When asked about HDP’s recent success, Paylan said that it was expected. “There is a saying—‘it’s darkest right before dawn.’ Truly, we were at that darkest point and have now entered dawn.”
Doğan: Millions of Armenians lived in Turkey, they are not here today
Newly elected Turkish-Armenian Member of Parliament Selina Özuzun Doğan of Turkey’s Republican People’s Party (CHP) also granted an interview to Ermenihaber.am, during which she said that her party wants Turkey to face its past, but fell short of calling the Armenian Genocide by its true name.
“CHP will admit that there are some issues relating to the past that need to be faced. Like Turkish civil society, the CHP is also in a process of transformation,” Doğan explained. “Our party leader Kemal Kılıçdaroğlu has called the events of 1915 a ‘great tragedy’ and has said that we are not afraid to face the truth. Call the 1915 events whatever you’d like; that is a separate issue. The bottom line is, those people [Armenians] aren’t here today. Millions of Armenians once lived in Turkey—there are only about 50-60,000 today,” she said.
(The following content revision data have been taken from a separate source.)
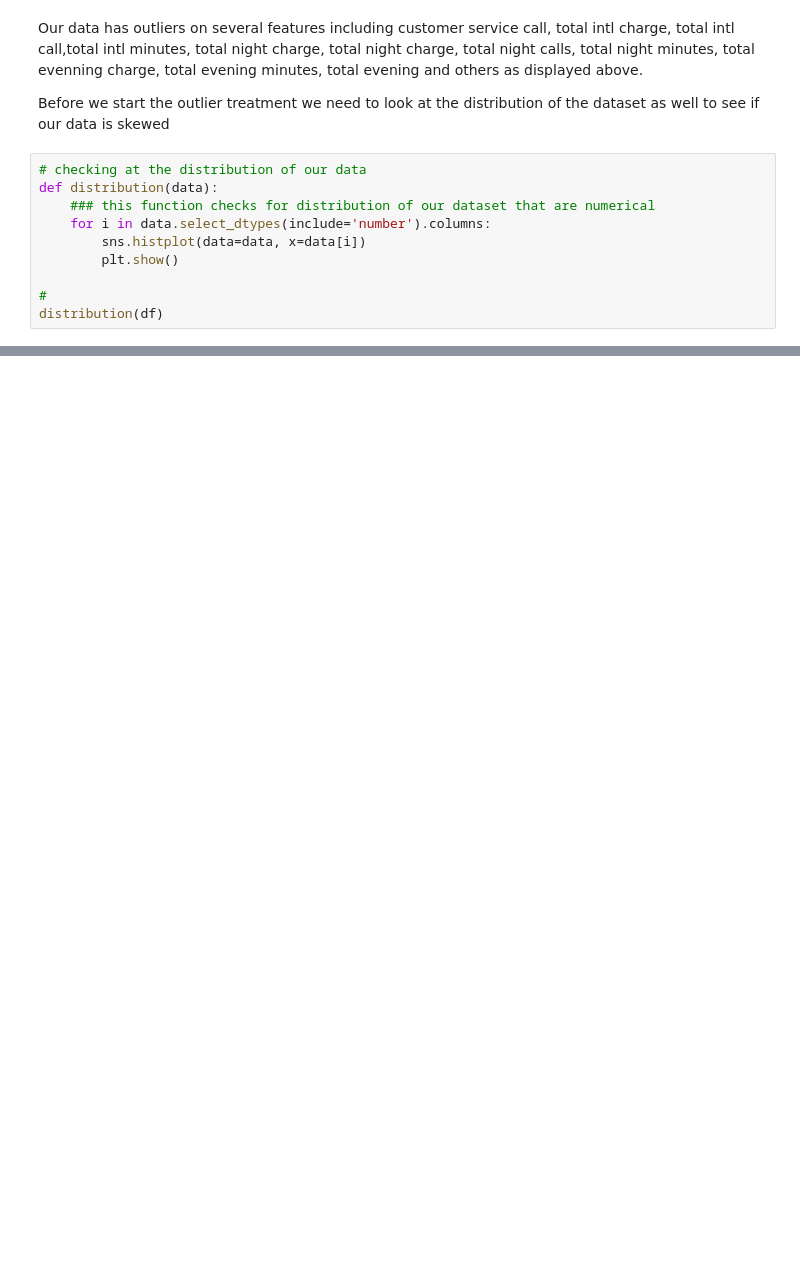
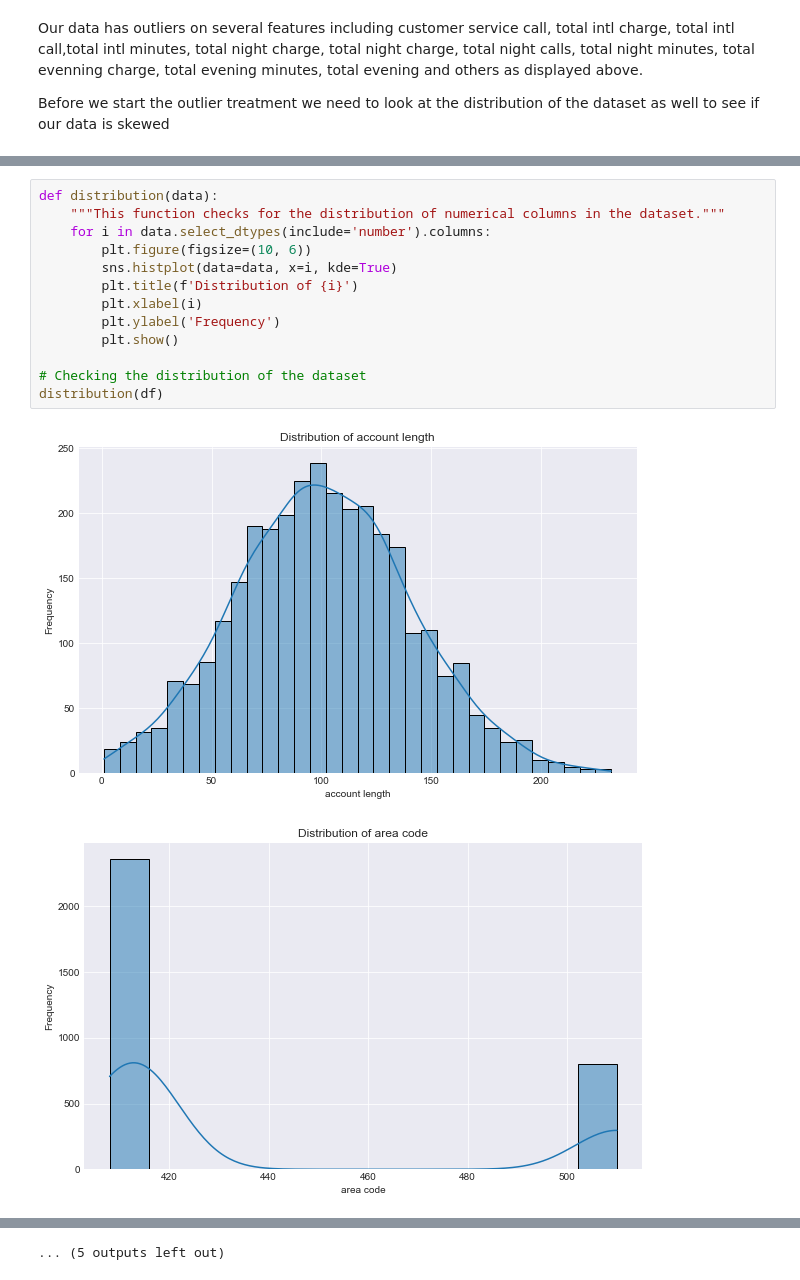
Before and after one commit to Salahudin654/Phase3-SyriaTel, a Jupyter notebook: index.ipynb, the cells around one changed output, grey strips where cells are left out. Drawn from its saved outputs; the diff is of its cells as text; blank space fills up the shorter version.

```diff
--- a/index.ipynb
+++ b/index.ipynb
@@ -201,13 +202,3 @@ outliers(df)
 Our data has outliers on several features including customer service call, total intl charge, total intl call,total intl minutes, total night charge, total night charge, total night calls, total night minutes, total evenning charge, total evening minutes, total evening and others as displayed above.
 
 Before we start the outlier treatment we need to look at the distribution of the dataset as well to see if our data is skewed
-# %%
-# checking at the distribution of our data
-def distribution(data):
-    ### this function checks for distribution of our dataset that are numerical
-    for i in data.select_dtypes(include='number').columns:
-        sns.histplot(data=data, x=data[i])
-        plt.show()
-
-#
-distribution(df)
@@ -227,0 +205,16 @@ distribution(df)
+# %%
+def distribution(data):
+    """This function checks for the distribution of numerical columns in the dataset."""
+    for i in data.select_dtypes(include='number').columns:
+        plt.figure(figsize=(10, 6))
+        sns.histplot(data=data, x=i, kde=True)
+        plt.title(f'Distribution of {i}')
+        plt.xlabel(i)
+        plt.ylabel('Frequency')
+        plt.show()
+
+# Checking the distribution of the dataset
+distribution(df)
+# %% [output]
+[figure, added]
+[figure, added]
@@ -227,0 +231 @@ distribution(df)
+... (5 outputs left out)
```
Also changed, not shown: parts of 86 cells of this notebook.
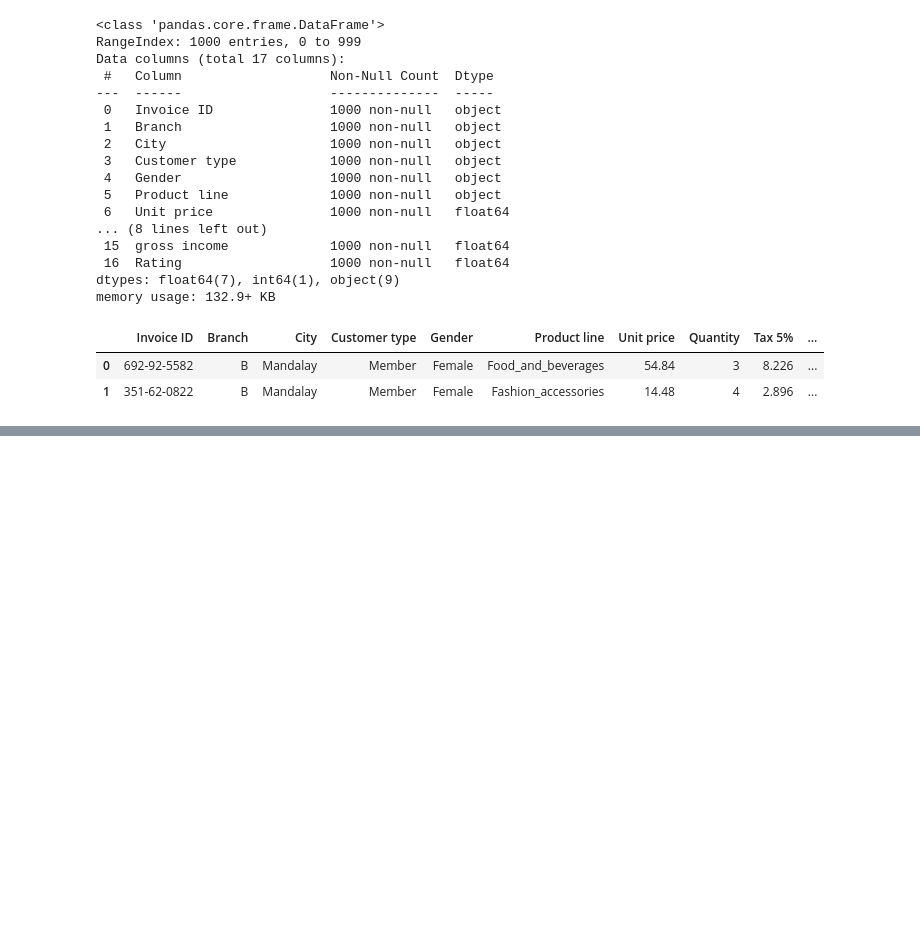
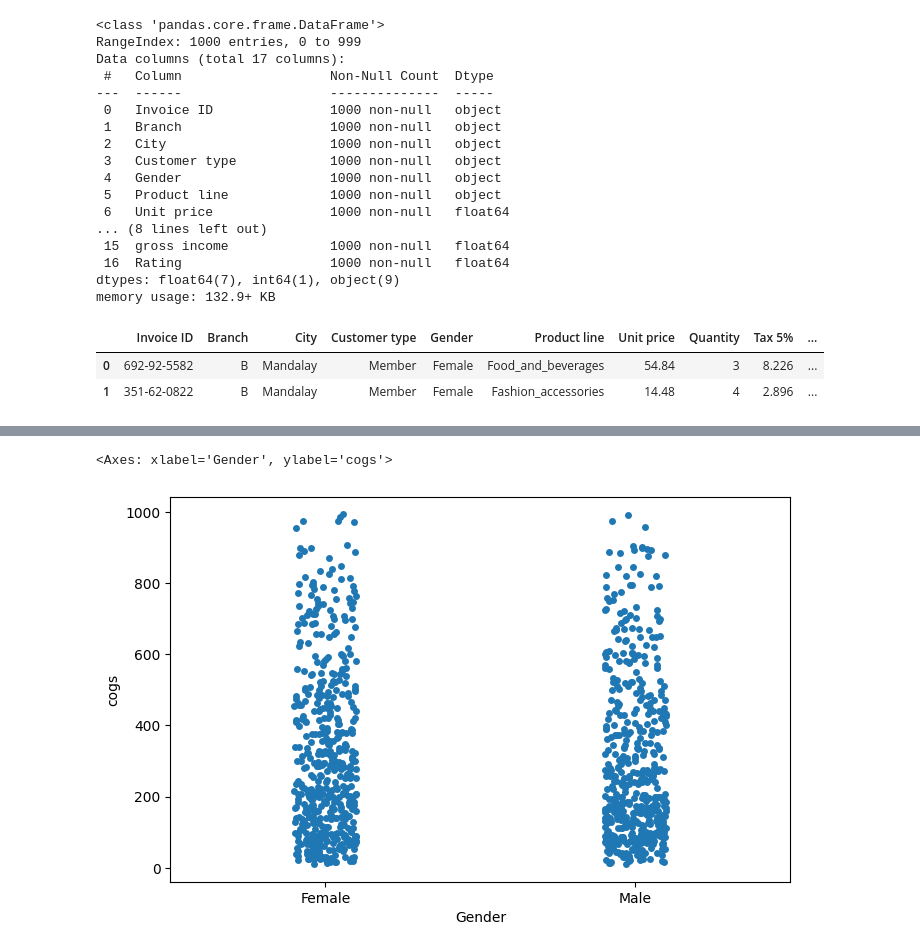
Before and after one commit to satishsinha/Python-Seaborn, a Jupyter notebook: Strip Plot.ipynb, the cells around one changed output, grey strips where cells are left out. Saved outputs shown, nothing was run; the diff lists cells and outputs as text; code cells hidden in the pictures; blank space fills up the shorter version.

```diff
--- a/Strip Plot.ipynb
+++ b/Strip Plot.ipynb
@@ -36,0 +44,7 @@ data.head(2)
+# %%
+## create a basic Strip Plot
+plt.figure(figsize=(8, 5))
+sns.stripplot(x='Gender', y='cogs',data=data)
+# %% [output]
+<Axes: xlabel='Gender', ylabel='cogs'>
+[figure, added]
```
Also changed, not shown: parts of 9 cells of this notebook, 1 other file.
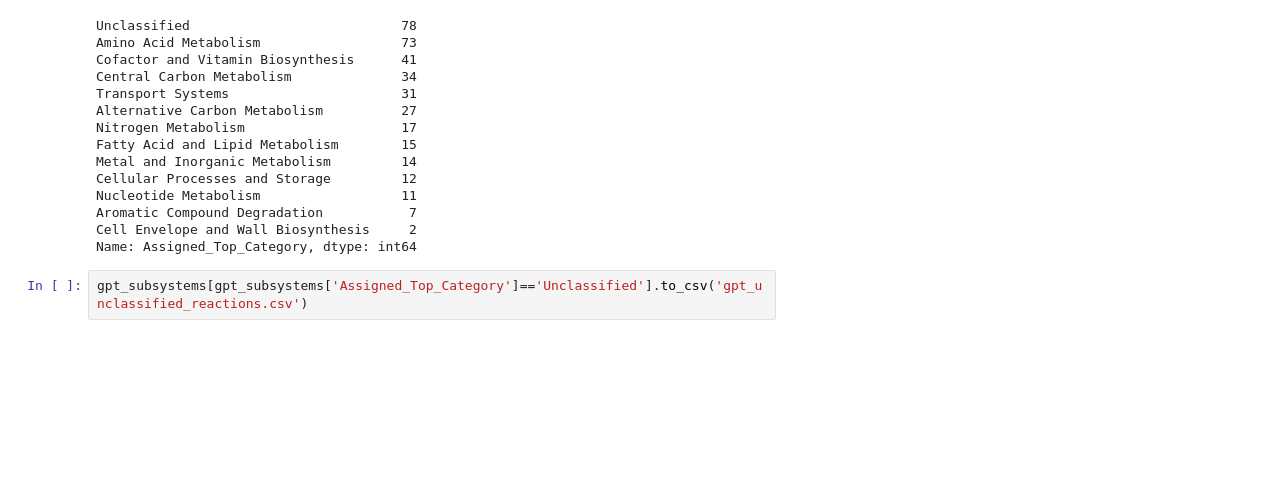
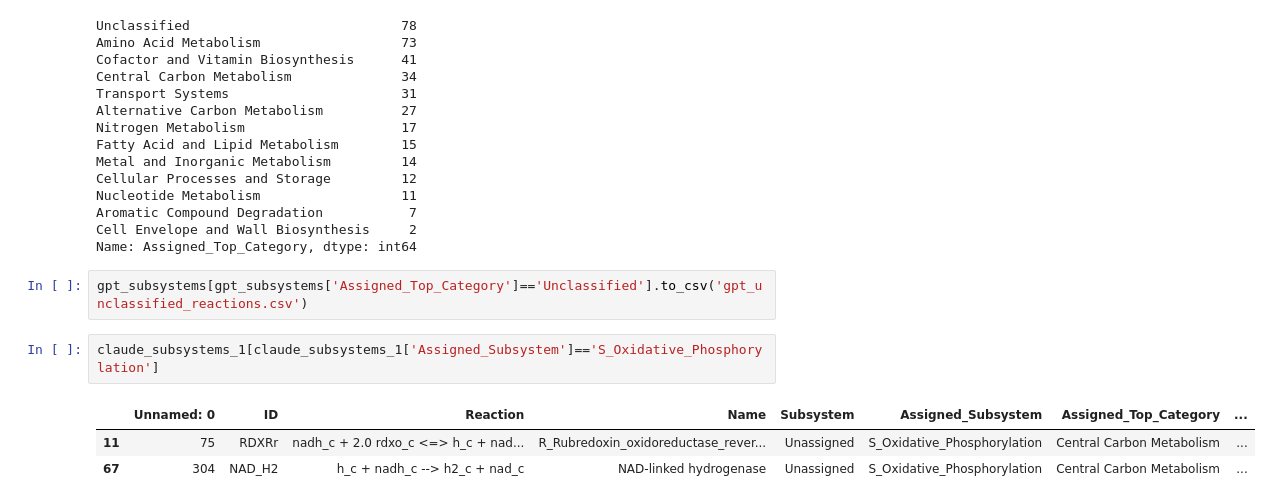
Before and after one commit to SBRG/Pseudomonas_putida_GEMs, a Jupyter notebook: subsystem_annotation.ipynb, the cells around one changed output. Drawn from its saved outputs; the diff is of its cells as text; blank space fills up the shorter version.

```diff
--- a/subsystem_annotation.ipynb
+++ b/subsystem_annotation.ipynb
@@ -236,3 +238,9 @@ Cell Envelope and Wall Biosynthesis     2
 Name: Assigned_Top_Category, dtype: int64
 # %%
 gpt_subsystems[gpt_subsystems['Assigned_Top_Category']=='Unclassified'].to_csv('gpt_unclassified_reactions.csv')
+# %%
+claude_subsystems_1[claude_subsystems_1['Assigned_Subsystem']=='S_Oxidative_Phosphorylation']
+# %% [output]
+|  | Unnamed: 0 | ID | Reaction | Name | Subsystem | Assigned_Subsystem | Assigned_Top_Category | ... |
+| 11 | 75 | RDXRr | nadh_c + 2.0 rdxo_c <=> h_c + nad... | R_Rubredoxin_oxidoreductase_rever... | Unassigned | S_Oxidative_Phosphorylation | Central Carbon Metabolism | ... |
+| 67 | 304 | NAD_H2 | h_c + nadh_c --> h2_c + nad_c | NAD-linked hydrogenase | Unassigned | S_Oxidative_Phosphorylation | Central Carbon Metabolism | ... |
```
Also changed, not shown: parts of 10 cells of this notebook, 3 other files.
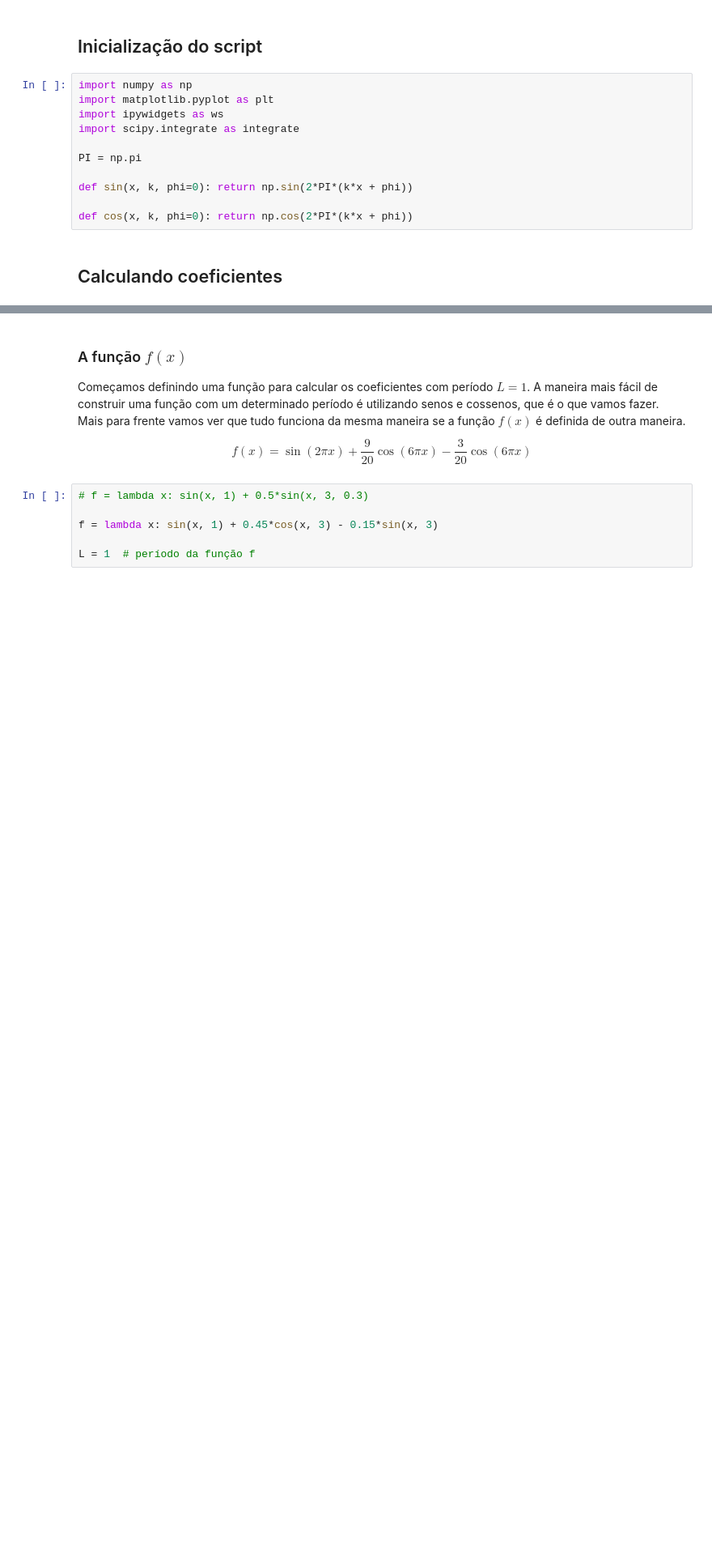
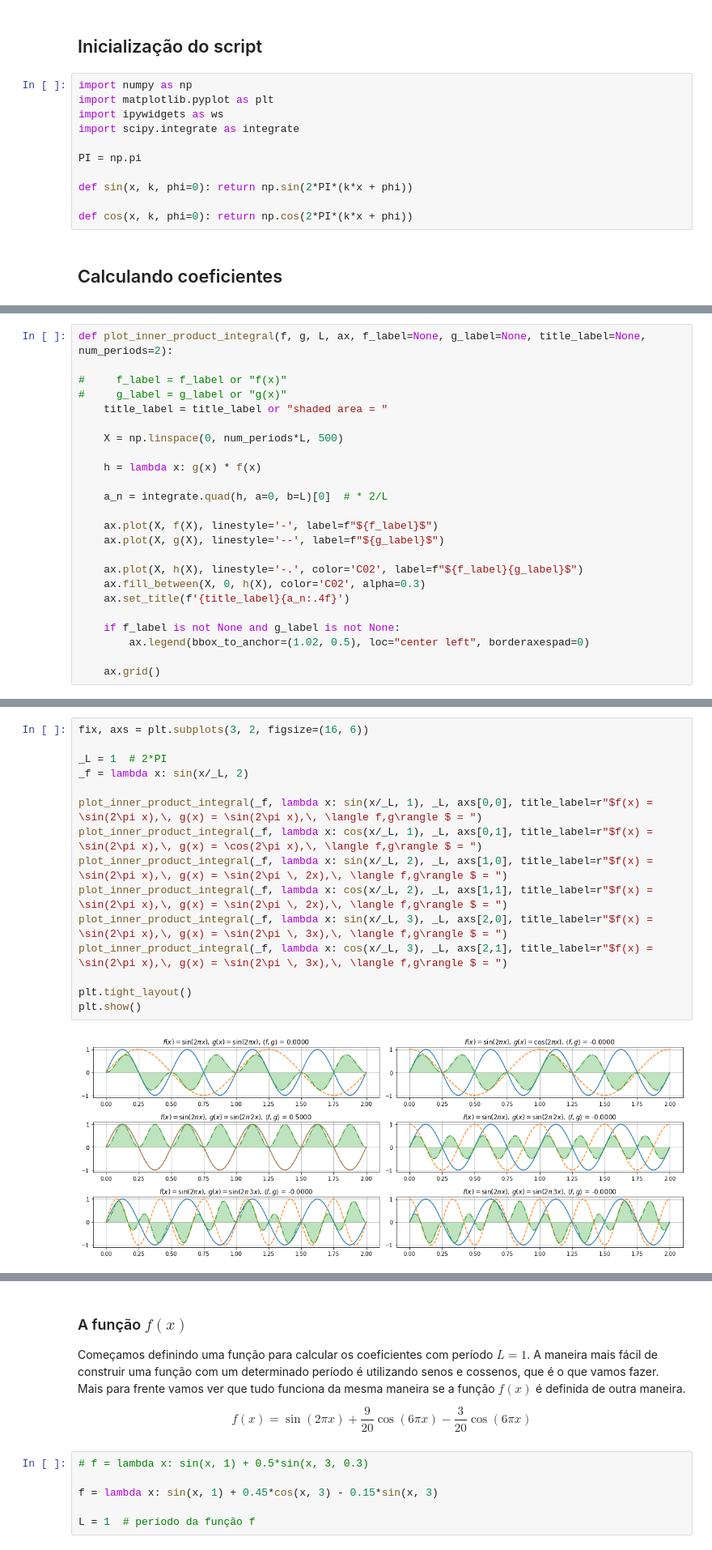
Before and after one commit to gdcs92/math-demos, a Jupyter notebook: fourier-series-notebooks/fourier-coefficients_static_demo.ipynb, the cells around one changed output, grey strips where cells are left out. Shown at 81% size. Saved outputs shown, nothing was run; the diff lists cells and outputs as text; blank space fills up the shorter version.

Commit message:
Modifica fourier-coefficients_static_demo.ipynb
Adiciona seção e visualizações sobre ortogonalidade

```diff
--- a/fourier-series-notebooks/fourier-coefficients_static_demo.ipynb
+++ b/fourier-series-notebooks/fourier-coefficients_static_demo.ipynb
@@ -32,0 +76,24 @@ def cos(x, k, phi=0): return np.cos(2*PI*(k*x + phi))
+# %%
+def plot_inner_product_integral(f, g, L, ax, f_label=None, g_label=None, title_label=None, num_periods=2):
+
+#     f_label = f_label or "f(x)"
+#     g_label = g_label or "g(x)"
+    title_label = title_label or "shaded area = "
+
+    X = np.linspace(0, num_periods*L, 500)
+
+    h = lambda x: g(x) * f(x)
+
+    a_n = integrate.quad(h, a=0, b=L)[0]  # * 2/L
+
+    ax.plot(X, f(X), linestyle='-', label=f"${f_label}$")
+    ax.plot(X, g(X), linestyle='--', label=f"${g_label}$")
+
+    ax.plot(X, h(X), linestyle='-.', color='C02', label=f"${f_label}{g_label}$")
+    ax.fill_between(X, 0, h(X), color='C02', alpha=0.3)
+    ax.set_title(f'{title_label}{a_n:.4f}')
+
+    if f_label is not None and g_label is not None:
+        ax.legend(bbox_to_anchor=(1.02, 0.5), loc="center left", borderaxespad=0)
+
+    ax.grid()
@@ -32,0 +112,17 @@ def cos(x, k, phi=0): return np.cos(2*PI*(k*x + phi))
+# %%
+fix, axs = plt.subplots(3, 2, figsize=(16, 6))
+
+_L = 1  # 2*PI
+_f = lambda x: sin(x/_L, 2)
+
+plot_inner_product_integral(_f, lambda x: sin(x/_L, 1), _L, axs[0,0], title_label=r"$f(x) = \sin(2\pi x),\, g(x) = \sin(2\pi x),\, \langle f,g\rangle $ = ")
+plot_inner_product_integral(_f, lambda x: cos(x/_L, 1), _L, axs[0,1], title_label=r"$f(x) = \sin(2\pi x),\, g(x) = \cos(2\pi x),\, \langle f,g\rangle $ = ")
+plot_inner_product_integral(_f, lambda x: sin(x/_L, 2), _L, axs[1,0], title_label=r"$f(x) = \sin(2\pi x),\, g(x) = \sin(2\pi \, 2x),\, \langle f,g\rangle $ = ")
+plot_inner_product_integral(_f, lambda x: cos(x/_L, 2), _L, axs[1,1], title_label=r"$f(x) = \sin(2\pi x),\, g(x) = \sin(2\pi \, 2x),\, \langle f,g\rangle $ = ")
+plot_inner_product_integral(_f, lambda x: sin(x/_L, 3), _L, axs[2,0], title_label=r"$f(x) = \sin(2\pi x),\, g(x) = \sin(2\pi \, 3x),\, \langle f,g\rangle $ = ")
+plot_inner_product_integral(_f, lambda x: cos(x/_L, 3), _L, axs[2,1], title_label=r"$f(x) = \sin(2\pi x),\, g(x) = \sin(2\pi \, 3x),\, \langle f,g\rangle $ = ")
+
+plt.tight_layout()
+plt.show()
+# %% [output]
+[figure, added]
```
Also changed, not shown: parts of 6 cells of this notebook.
In April, Kılıçdaroğlu said that Pope Francis’ statement and the European Parliament (EP) ruling on the Armenian Genocide would not serve reconciliation between Turks and Armenians well, and lent his party’s support to a joint declaration against the EP’s adoption of a resolution on the Centennial of the Armenian Genocide.
When asked how free she felt to express herself as an Armenian within the CHP, Doğan explained that freedom of speech was one of the most important issues for the party. “There is a sense of political morality and respect for freedom of expression within the [CHP], therefore I can freely say whatever I think is true and argue that point until the end,” she explained.
“No one should doubt the fact that I am Armenian,” said Doğan, who explained that although there was initially some opposition to her within the party, fellow CHP members have now accepted her.
According to Doğan, the CHP is ready to normalize relations with all neighboring countries, including Armenia. “Why should the borders be closed and why shouldn’t people be able to trade with each other? There is a major lack of political will to bring the two societies [Armenian and Turkish] closer. There is also a serious negative view of the Armenian diaspora. We need to eliminate that,” said Doğan, adding that she sees her election to Parliament as an initial positive step in that regard. She also said that she did not agree with “tying Armenian-Turkish relations to the Karabagh issue.”
“We need to support the work of non-governmental organizations working on this issue, in order for the two [Armenian and Turkish] societies to better understand each other and for the borders to open,” she said.
When asked about her role as a female politician, Doğan said her party will work hard to eliminate gender inequalities in Turkey. “We will fight all discrimination and violence against women,” she said, adding that Turkey is moving in the right direction in terms of gender equality. “We will have 97 female members of parliament out of 550 in the upcoming Parliament. Although the number is low, it is still a positive leap.”